Meeting Grace Uwamahoro and hearing her story. Grace was 10 years old in 1994, the year of the Genocide. While fleeing from the confusion with her family, Grace walked by a dying woman clutching to a baby. The dying woman implored Grace to take the baby. Grace did, and raised the baby, Vanessa, as her own sister/daughter. Vanessa is now a 20 year-old woman. The best of humanity in the worst of times.

Witnessing for myself a brief snapshot of the story of Rwanda’s rebirth.

First you have to die to be reborn.


Inzovu” means “elephant” in Kinyarwanda.  It’s our design response to what we saw and the stories we heard. It’s a framework and narrative strategy for moving visitors from the memorial from a state of empathy to compassionate action. It’s a way to turn a museum that memorializes genocide into a place that can help prevent genocide? How does it work? How can we test it?

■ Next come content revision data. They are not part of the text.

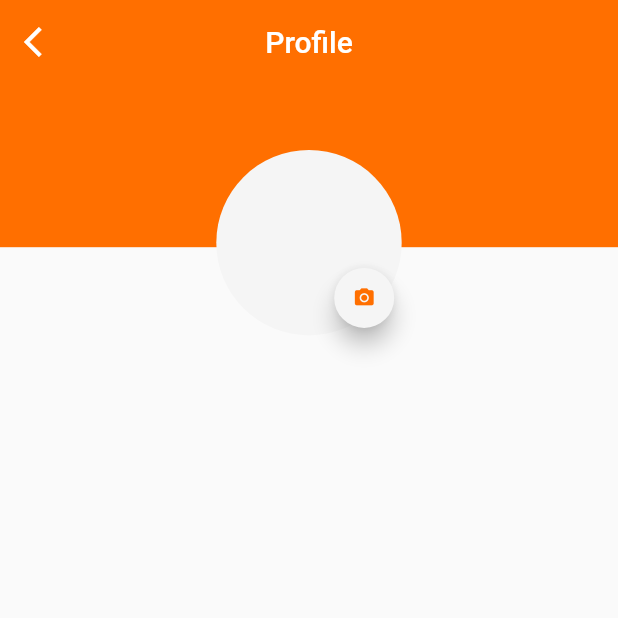
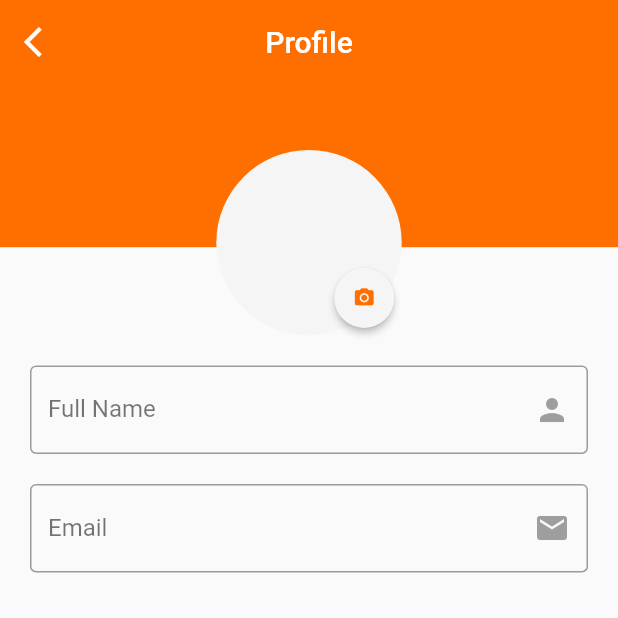
Before and after one commit to dam-cardenas/flutter-profile-view, a Flutter app: the screen it shows after launch, on a phone screen of 412 x 824 dp, the top half of it. Run offline on Flutter 3.47's test engine with Material 2 defaults, Android fonts, the light colour scheme and no system bars.

Commit message:
Added standard form

```diff
--- a/lib/src/views/user/components/app_bar.dart
+++ b/lib/src/views/user/components/app_bar.dart
@@ -42,11 +42,11 @@ class ProfileAppBar {
                   child: FloatingActionButton(
                     child: Icon(Icons.camera_alt, size: 15, color: Colors.amber[900],),
                     backgroundColor: Colors.grey[100],
+                    elevation: 2,
                     mini: true,
                     onPressed: (){print('Edit photo');}
                   ),
                 ),
-
               ],
             ),
           )
--- /dev/null
+++ b/lib/src/views/user/components/user_data_form.dart
@@ -0,0 +1,274 @@
+import 'package:flutter/material.dart';
+
+class UserDataForm extends StatefulWidget {
+  UserDataForm({Key key}) : super(key: key);
+  @override
+  _UserDataForm createState() => _UserDataForm();
+}
+class _UserDataForm extends State<UserDataForm> {
+  TextEditingController _username = TextEditingController();
+  TextEditingController _email = TextEditingController();
+  final GlobalKey<FormState> _formKey = GlobalKey<FormState>();
+
+  @override
+  void initState() {
+    _username = TextEditingController();
+    _email = TextEditingController();
+    super.initState();
+  }
+
+  @override
+  void dispose() {
+    super.dispose();
+    _username.dispose();
+    _email.dispose();
+  }
+
+  void resetForm() {
+    _formKey.currentState.reset();
+  }
+
+  void formSubmit() async {
+    // TODO: Call the services to get the user data
+  }
+
+  // bool isValidEmail(String email) {
+  //   // TODO: validate the email pattern
+  //   return RegExp(kEmailPattern).hasMatch(email);
+  // }
+
+  // bool isValidPassword(String username) {
+  //   // TODO: Validate username
+  //   return RegExp(kPasswordPattern).hasMatch(username);
+  // }
+  @override
+  Widget build(BuildContext context) {
+    // TODO: The correct form  data
+    return Form(
+      child: Column(
+        children: [
+          SizedBox(
+            height: 20,
+          ),
+          TextFormField(
+            keyboardType: TextInputType.text,
+            decoration: InputDecoration(
+              labelText: 'Full Name',
+              hintText: "Your Full Name",
+              labelStyle: TextStyle(color: Colors.black54),
+              suffixIcon: Icon(Icons.person, color: Colors.grey),
+              border: OutlineInputBorder(),
+              focusedBorder: OutlineInputBorder(
+                borderSide: BorderSide(
+                  style: BorderStyle.solid,
+                  color: Colors.amber[900],
+                  width: 1.0,
+                )
+              ),
+            ),
+          ),
+          SizedBox(
+            height: 20,
+          ),
+          TextFormField(
+            keyboardType: TextInputType.emailAddress,
+            decoration: InputDecoration(
+              labelText: 'Email',
+              hintText: "Edit Email",
+              labelStyle: TextStyle(color: Colors.black54),
+              suffixIcon: Icon(Icons.email, color: Colors.grey),
+              border: OutlineInputBorder(),
+              focusedBorder: OutlineInputBorder(
+                borderSide: BorderSide(
+                  style: BorderStyle.solid,
+                  color: Colors.amber[900],
+                  width: 1.0,
+                )
+              ),
+            ),
+          ),
+        ],
+      )
+    );
+  }
+}
+
+
+// class SignUpForm extends StatefulWidget {
+//   SignUpForm({Key key}) : super(key: key);
+
+//   @override
+//   _SignUpFormState createState() => _SignUpFormState();
+// }
+
+// class _SignUpFormState extends State<SignUpForm> {
+//   final GlobalKey<FormState> _formKey = GlobalKey<FormState>();
+//   final service = SignUpService();
+
+
+
+//   @override
+//   Widget build(BuildContext context) {
+//     return Form(
+//       key: _formKey,
+//       child: Column(
+//         children: [
+//           TextFormField(
+//             cursorColor: kPrimaryColor,
+//             autofocus: true,
+//             decoration: InputDecoration(
+//               hintText: "Enter name",
+//               labelText: "Name",
+//               labelStyle: TextStyle(color: Colors.black54),
+//               suffixIcon: Icon(Icons.person, color: Colors.grey),
+//               focusedBorder: UnderlineInputBorder(
+//                 borderSide: BorderSide(color: kPrimaryColor),
+//               ),
+//             ),
+//             autovalidateMode: AutovalidateMode.onUserInteraction,
+//             validator: (value) {
+//               if (value.isEmpty) {
+//                 return "*Name is required";
+//               }
+//               return null;
+//             },
+//             onSaved: (String value) {
+//               _name = value;
+//             },
+//           ),
+//           SizedBox(
+//             height: 20,
+//           ),
+//           TextFormField(
+//             cursorColor: kPrimaryColor,
+//             keyboardType: TextInputType.text,
+//             textCapitalization: TextCapitalization.none,
+//             decoration: InputDecoration(
+//               hintText: "example@domain.com",
+//               labelText: "Email",
+//               labelStyle: TextStyle(color: Colors.black54),
+//               suffixIcon: Icon(Icons.email_outlined, color: Colors.grey),
+//               focusedBorder: UnderlineInputBorder(
+//                 borderSide: BorderSide(color: kPrimaryColor),
+//               ),
+//             ),
+//             autovalidateMode: AutovalidateMode.onUserInteraction,
+//             validator: (value) {
+//               if (value.isEmpty) {
+//                 return "*Email is required";
+//               }
+
+//               if (!isValidEmail(value)) {
+//                 return "*Please enter a valid email";
+//               }
+
+//               return null;
+//             },
+//             onSaved: (String value) {
+//               _email = value.toLowerCase();
+//             },
+//           ),
+//           SizedBox(
+//             height: 20,
+//           ),
+//           TextFormField(
+//             controller: _password,
+//             cursorColor: kPrimaryColor,
+//             obscureText: !_showPassword,
+//             decoration: InputDecoration(
+//               hintText: "Enter password",
+//               labelText: "Password",
+//               labelStyle: TextStyle(color: Colors.black54),
+//               suffixIcon: GestureDetector(
+//                 onTap: () {
+//                   setState(() {
+//                     _showPassword = !_showPassword;
+//                   });
+//                 },
+//                 child: _showPassword
+//                     ? Icon(Icons.visibility, color: Colors.grey)
+//                     : Icon(Icons.visibility_off, color: Colors.grey),
+//               ),
+//             ),
+//             autovalidateMode: AutovalidateMode.onUserInteraction,
+//             autocorrect: false,
+//             validator: (value) {
+//               if (value.isEmpty) {
+//                 return "*Password is required";
+//               }
+//               if (!isValidPassword(value)) {
+//                 return "*The password must be a minimum of 8 characters. \nInclude an upper case letter, a lower case letter, a number, \nand a symbol.";
+//               }
+//               return null;
+//             },
+//           ),
+//           SizedBox(
+//             height: 20,
+//           ),
+//           TextFormField(
+//             controller: _confirmPassword,
+//             cursorColor: kPrimaryColor,
+//             obscureText: !_showConfirmPassword,
+//             decoration: InputDecoration(
+//               hintText: "Enter password",
+//               labelText: "Confirm Password",
+//               labelStyle: TextStyle(color: Colors.black54),
+//               suffixIcon: GestureDetector(
+//                 onTap: () {
+//                   setState(() {
+//                     _showConfirmPassword = !_showConfirmPassword;
+//                   });
+//                 },
+//                 child: _showConfirmPassword
+//                     ? Icon(Icons.visibility, color: Colors.grey)
+//                     : Icon(Icons.visibility_off, color: Colors.grey),
+//               ),
+//               focusedBorder: UnderlineInputBorder(
+//                 borderSide: BorderSide(color: kPrimaryColor),
+//               ),
+//             ),
+//             autocorrect: false,
+//             autovalidateMode: AutovalidateMode.onUserInteraction,
+//             validator: (value) {
+//               if (value.isEmpty) {
+//                 return "*Confirm password is required";
+//               }
+
+//               if (_confirmPassword.text != _password.text) {
+//                 return "*Passwords don't match";
+//               }
+
+//               return null;
+//             },
+//           ),
+//           SizedBox(
+//             height: 20,
+//           ),
+//           SizedBox(
+//             width: MediaQuery.of(context).size.width,
+//             height: 56.0,
+//             child: ElevatedButton(
+//               style: ElevatedButton.styleFrom(
+//                 primary: Colours.brandOrange,
+//                 onPrimary: Colors.white,
+//                 elevation: 1.0,
+//                 shape: RoundedRectangleBorder(
+//                   borderRadius: BorderRadius.all(
+//                     Radius.circular(6.0),
+//                   ),
+//                 ),
+//               ),
+//               onPressed: () {
+//                 if (_formKey.currentState.validate()) {
+//                   _formKey.currentState.save();
+//                   formSubmit();
+//                 }
+//               },
+//               child: Text("Sign up"),
+//             ),
+//           ),
+//         ],
+//       ),
+//     );
+//   }
+// }
--- a/lib/src/views/user/profile.dart
+++ b/lib/src/views/user/profile.dart
@@ -1,6 +1,7 @@
 import 'package:flutter/material.dart';
 
 import 'package:profile_view/src/views/user/components/app_bar.dart';
+import 'package:profile_view/src/views/user/components/user_data_form.dart';
 
 class Profile extends StatefulWidget {
   @override
@@ -18,7 +19,12 @@ class _Profile extends State<Profile> {
             title: 'Profile',
             profileImage: '',
             userName: 'Damian'
-          ).render(context)
+          ).render(context),
+          Container(
+            alignment: Alignment.center,
+            padding: EdgeInsets.symmetric(horizontal: 20),
+            child: UserDataForm(),
+          ),
         ],
       ),
     );
```
Also changed, not shown: lib/src/views/user/components/userd_data_form.dart (deleted).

More coming soon. Stay tuned.

What did we do in Rwanda?

Via UX for Good:

This year’s Annual Challenge will take place June 1st – 7th in Kigali, Rwanda and London, UK with Aegis Trust, the organization that established the Kigali Genocide Memorial on behalf of the Rwandan people in 2004.

Like genocide memorials around the world, this site produces powerful feelings in all who visit it. UX designers have a unique capacity to understand the steps that take place between emotion and action. In Kigali, we’ll ask them to apply that skill set on behalf of all humankind.

As part of the Annual Challenge, UX designers from across the globe will visit Kigali for several days of exploration, research and debate. Then the team will reconvene in London, where they’ll design an original way to translate the feelings evoked by genocide memorials into sustainable action. Finally, they’ll share their findings to leaders from Aegis and other advocates for human dignity.

In addition to a presentation to Aegis Trust, the findings will be publicly shared and be used as the starting point for a day-long virtual event in August. As part of that event, UX for Good will work together with experts and volunteers to refine the concepts developed and explore how they could be applied in many different contexts.

Designer Voices

Here are personal accounts from the trip by my UX for Good colleagues: